(Beginning of DATA FOR PROCESSING)

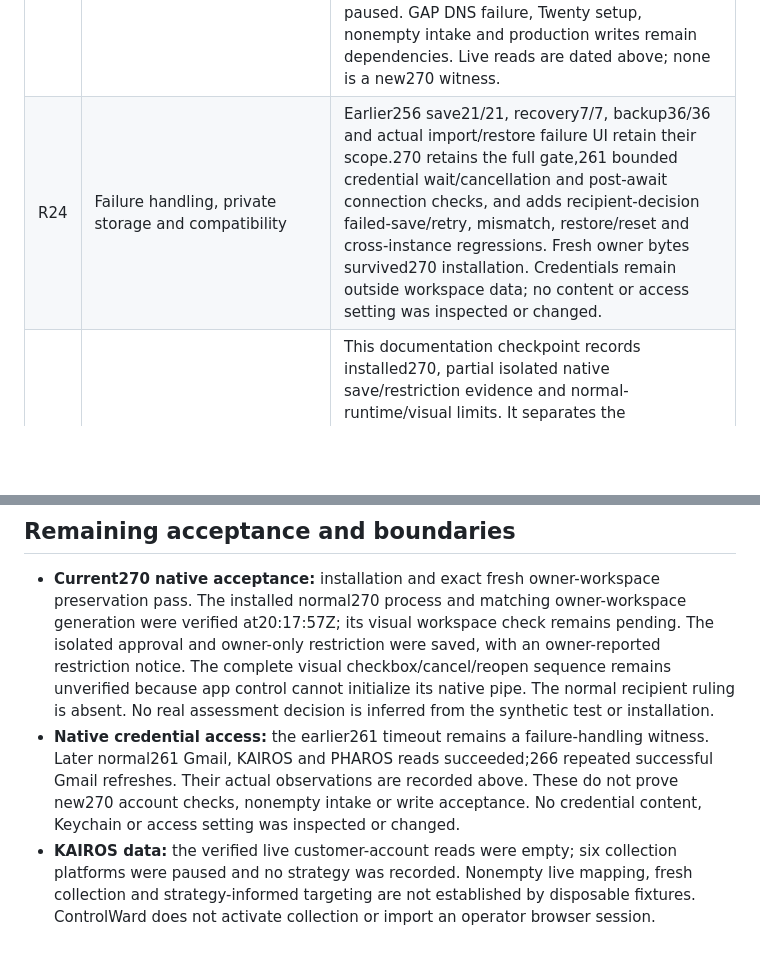
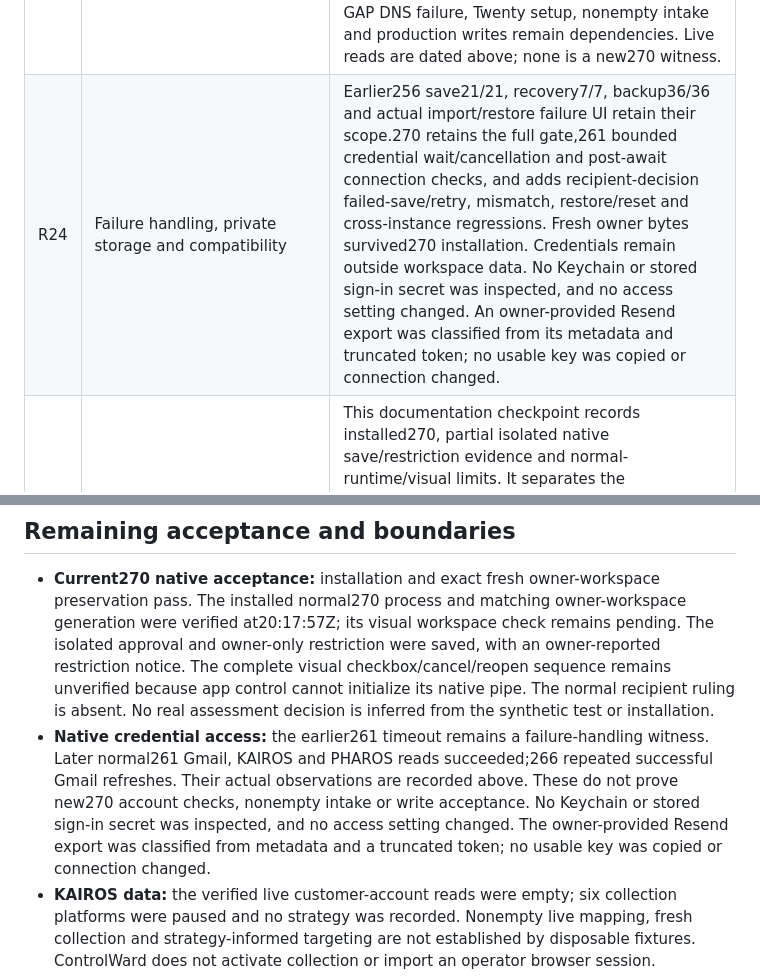
Before and after one commit to martinlepage26-bit/controlward, a Markdown page: docs/completion-ledger-20261106.md, 2 parts joined by grey strips. GitHub-like rendering; blank space fills up the shorter version.

Commit message:
docs: distinguish supplied key export metadata from stored credentials

```diff
--- a/docs/completion-ledger-20261106.md
+++ b/docs/completion-ledger-20261106.md
@@ -222,7 +222,7 @@ Build215 corrected LeadGen import and Lantern audit cards to say Local;228 retai
 | R21 | Security review and task dedup | Actual198 scan/task/re-scan preserves identity and links; native high-only/resolved/restart checks.256 security27/27 pass. No credential inspection is part of this acceptance. |
 | R22 | Private backup, reviewed restore and rollback | Actual209 invalid-identity refusal, retained error, valid retry, all compared collections and fractional data through restart.256 backup36/36 and recovery7/7 pass. Native backups exclude Keychain, WebKit and external registers. App rollback does not roll back owner data. [Backup contract](backup-validation-acceptance-20261107.md). |
 | R23 | PHAROS/GAP/Twenty/KAIROS integration boundaries |270 retains the full native/connected-PHAROS gate. Separate disposable backend acceptance remains Twenty12 assertions, KAIROS Discovery23/11GETs and GAP35/19GETs including official Envoy. Later normal261 KAIROS authenticated reads and PHAROS empty pull succeeded after the historical credential timeout; no enquiries/strategy or nonempty PHAROS intake was returned. Six collectors stayed paused. GAP DNS failure, Twenty setup, nonempty intake and production writes remain dependencies. Live reads are dated above; none is a new270 witness. |
-| R24 | Failure handling, private storage and compatibility | Earlier256 save21/21, recovery7/7, backup36/36 and actual import/restore failure UI retain their scope.270 retains the full gate,261 bounded credential wait/cancellation and post-await connection checks, and adds recipient-decision failed-save/retry, mismatch, restore/reset and cross-instance regressions. Fresh owner bytes survived270 installation. Credentials remain outside workspace data; no content or access setting was inspected or changed. |
+| R24 | Failure handling, private storage and compatibility | Earlier256 save21/21, recovery7/7, backup36/36 and actual import/restore failure UI retain their scope.270 retains the full gate,261 bounded credential wait/cancellation and post-await connection checks, and adds recipient-decision failed-save/retry, mismatch, restore/reset and cross-instance regressions. Fresh owner bytes survived270 installation. Credentials remain outside workspace data. No Keychain or stored sign-in secret was inspected, and no access setting changed. An owner-provided Resend export was classified from its metadata and truncated token; no usable key was copied or connection changed. |
 | R25 | Guidance matches installed behavior and evidence | This documentation checkpoint records installed270, partial isolated native save/restriction evidence and normal-runtime/visual limits. It separates the recovered261/266 live reads from the historical credential timeout, retains all25 requirements and links the explicit recipient-decision workflow. Dated earlier UI journeys are not relabelled270. Published receipts identify app and documentation revisions. |
 
 ## Complete installed228 workflow — 7 November
@@ -265,7 +265,7 @@ or authorization to contact them.
 ## Remaining acceptance and boundaries
 
 - **Current270 native acceptance:** installation and exact fresh owner-workspace preservation pass. The installed normal270 process and matching owner-workspace generation were verified at20:17:57Z; its visual workspace check remains pending. The isolated approval and owner-only restriction were saved, with an owner-reported restriction notice. The complete visual checkbox/cancel/reopen sequence remains unverified because app control cannot initialize its native pipe. The normal recipient ruling is absent. No real assessment decision is inferred from the synthetic test or installation.
-- **Native credential access:** the earlier261 timeout remains a failure-handling witness. Later normal261 Gmail, KAIROS and PHAROS reads succeeded;266 repeated successful Gmail refreshes. Their actual observations are recorded above. These do not prove new270 account checks, nonempty intake or write acceptance. No credential content, Keychain or access setting was inspected or changed.
+- **Native credential access:** the earlier261 timeout remains a failure-handling witness. Later normal261 Gmail, KAIROS and PHAROS reads succeeded;266 repeated successful Gmail refreshes. Their actual observations are recorded above. These do not prove new270 account checks, nonempty intake or write acceptance. No Keychain or stored sign-in secret was inspected, and no access setting changed. The owner-provided Resend export was classified from metadata and a truncated token; no usable key was copied or connection changed.
 - **KAIROS data:** the verified live customer-account reads were empty; six collection platforms were paused and no strategy was recorded. Nonempty live mapping, fresh collection and strategy-informed targeting are not established by disposable fixtures. ControlWard does not activate collection or import an operator browser session.
 - **Other configured destinations:** Twenty setup/service, current GAP authenticated import, nonempty production PHAROS intake/exchange and production Project Control capture writes remain separate from controlled backend acceptance.266 read174 projects from the existing register. Earlier anonymous403 checks do not contradict the later authenticated PHAROS/Project Control reads or identify a different active register. GAP's configured hostname failed DNS resolution at17:23Z, and Twenty remained Needs setup. No substitute endpoint, credential or production record is invented.
 - **Mail:** lead sending is Resend-only. The owner-address Resend acceptance/delivery checkpoint is verified on248. A real incoming prospect reply and its live reviewed follow-up are still unobserved. Ordinary native mailbox write capabilities retain fixture evidence and require separately scoped live acceptance; the retired Gmail/default-mail lead flow is not a completion requirement.
```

(End of DATA FOR PROCESSING)

- [ACTIVITY]: Output every record above exactly as written, but skip the pictures.

- [TASK OUTPUT]:
Before and after one commit to martinlepage26-bit/controlward, a Markdown page: docs/completion-ledger-20261106.md, 2 parts joined by grey strips. GitHub-like rendering; blank space fills up the shorter version.

Commit message:
docs: distinguish supplied key export metadata from stored credentials

```diff
--- a/docs/completion-ledger-20261106.md
+++ b/docs/completion-ledger-20261106.md
@@ -222,7 +222,7 @@ Build215 corrected LeadGen import and Lantern audit cards to say Local;228 retai
 | R21 | Security review and task dedup | Actual198 scan/task/re-scan preserves identity and links; native high-only/resolved/restart checks.256 security27/27 pass. No credential inspection is part of this acceptance. |
 | R22 | Private backup, reviewed restore and rollback | Actual209 invalid-identity refusal, retained error, valid retry, all compared collections and fractional data through restart.256 backup36/36 and recovery7/7 pass. Native backups exclude Keychain, WebKit and external registers. App rollback does not roll back owner data. [Backup contract](backup-validation-acceptance-20261107.md). |
 | R23 | PHAROS/GAP/Twenty/KAIROS integration boundaries |270 retains the full native/connected-PHAROS gate. Separate disposable backend acceptance remains Twenty12 assertions, KAIROS Discovery23/11GETs and GAP35/19GETs including official Envoy. Later normal261 KAIROS authenticated reads and PHAROS empty pull succeeded after the historical credential timeout; no enquiries/strategy or nonempty PHAROS intake was returned. Six collectors stayed paused. GAP DNS failure, Twenty setup, nonempty intake and production writes remain dependencies. Live reads are dated above; none is a new270 witness. |
-| R24 | Failure handling, private storage and compatibility | Earlier256 save21/21, recovery7/7, backup36/36 and actual import/restore failure UI retain their scope.270 retains the full gate,261 bounded credential wait/cancellation and post-await connection checks, and adds recipient-decision failed-save/retry, mismatch, restore/reset and cross-instance regressions. Fresh owner bytes survived270 installation. Credentials remain outside workspace data; no content or access setting was inspected or changed. |
+| R24 | Failure handling, private storage and compatibility | Earlier256 save21/21, recovery7/7, backup36/36 and actual import/restore failure UI retain their scope.270 retains the full gate,261 bounded credential wait/cancellation and post-await connection checks, and adds recipient-decision failed-save/retry, mismatch, restore/reset and cross-instance regressions. Fresh owner bytes survived270 installation. Credentials remain outside workspace data. No Keychain or stored sign-in secret was inspected, and no access setting changed. An owner-provided Resend export was classified from its metadata and truncated token; no usable key was copied or connection changed. |
 | R25 | Guidance matches installed behavior and evidence | This documentation checkpoint records installed270, partial isolated native save/restriction evidence and normal-runtime/visual limits. It separates the recovered261/266 live reads from the historical credential timeout, retains all25 requirements and links the explicit recipient-decision workflow. Dated earlier UI journeys are not relabelled270. Published receipts identify app and documentation revisions. |
 
 ## Complete installed228 workflow — 7 November
@@ -265,7 +265,7 @@ or authorization to contact them.
 ## Remaining acceptance and boundaries
 
 - **Current270 native acceptance:** installation and exact fresh owner-workspace preservation pass. The installed normal270 process and matching owner-workspace generation were verified at20:17:57Z; its visual workspace check remains pending. The isolated approval and owner-only restriction were saved, with an owner-reported restriction notice. The complete visual checkbox/cancel/reopen sequence remains unverified because app control cannot initialize its native pipe. The normal recipient ruling is absent. No real assessment decision is inferred from the synthetic test or installation.
-- **Native credential access:** the earlier261 timeout remains a failure-handling witness. Later normal261 Gmail, KAIROS and PHAROS reads succeeded;266 repeated successful Gmail refreshes. Their actual observations are recorded above. These do not prove new270 account checks, nonempty intake or write acceptance. No credential content, Keychain or access setting was inspected or changed.
+- **Native credential access:** the earlier261 timeout remains a failure-handling witness. Later normal261 Gmail, KAIROS and PHAROS reads succeeded;266 repeated successful Gmail refreshes. Their actual observations are recorded above. These do not prove new270 account checks, nonempty intake or write acceptance. No Keychain or stored sign-in secret was inspected, and no access setting changed. The owner-provided Resend export was classified from metadata and a truncated token; no usable key was copied or connection changed.
 - **KAIROS data:** the verified live customer-account reads were empty; six collection platforms were paused and no strategy was recorded. Nonempty live mapping, fresh collection and strategy-informed targeting are not established by disposable fixtures. ControlWard does not activate collection or import an operator browser session.
 - **Other configured destinations:** Twenty setup/service, current GAP authenticated import, nonempty production PHAROS intake/exchange and production Project Control capture writes remain separate from controlled backend acceptance.266 read174 projects from the existing register. Earlier anonymous403 checks do not contradict the later authenticated PHAROS/Project Control reads or identify a different active register. GAP's configured hostname failed DNS resolution at17:23Z, and Twenty remained Needs setup. No substitute endpoint, credential or production record is invented.
 - **Mail:** lead sending is Resend-only. The owner-address Resend acceptance/delivery checkpoint is verified on248. A real incoming prospect reply and its live reviewed follow-up are still unobserved. Ordinary native mailbox write capabilities retain fixture evidence and require separately scoped live acceptance; the retired Gmail/default-mail lead flow is not a completion requirement.
```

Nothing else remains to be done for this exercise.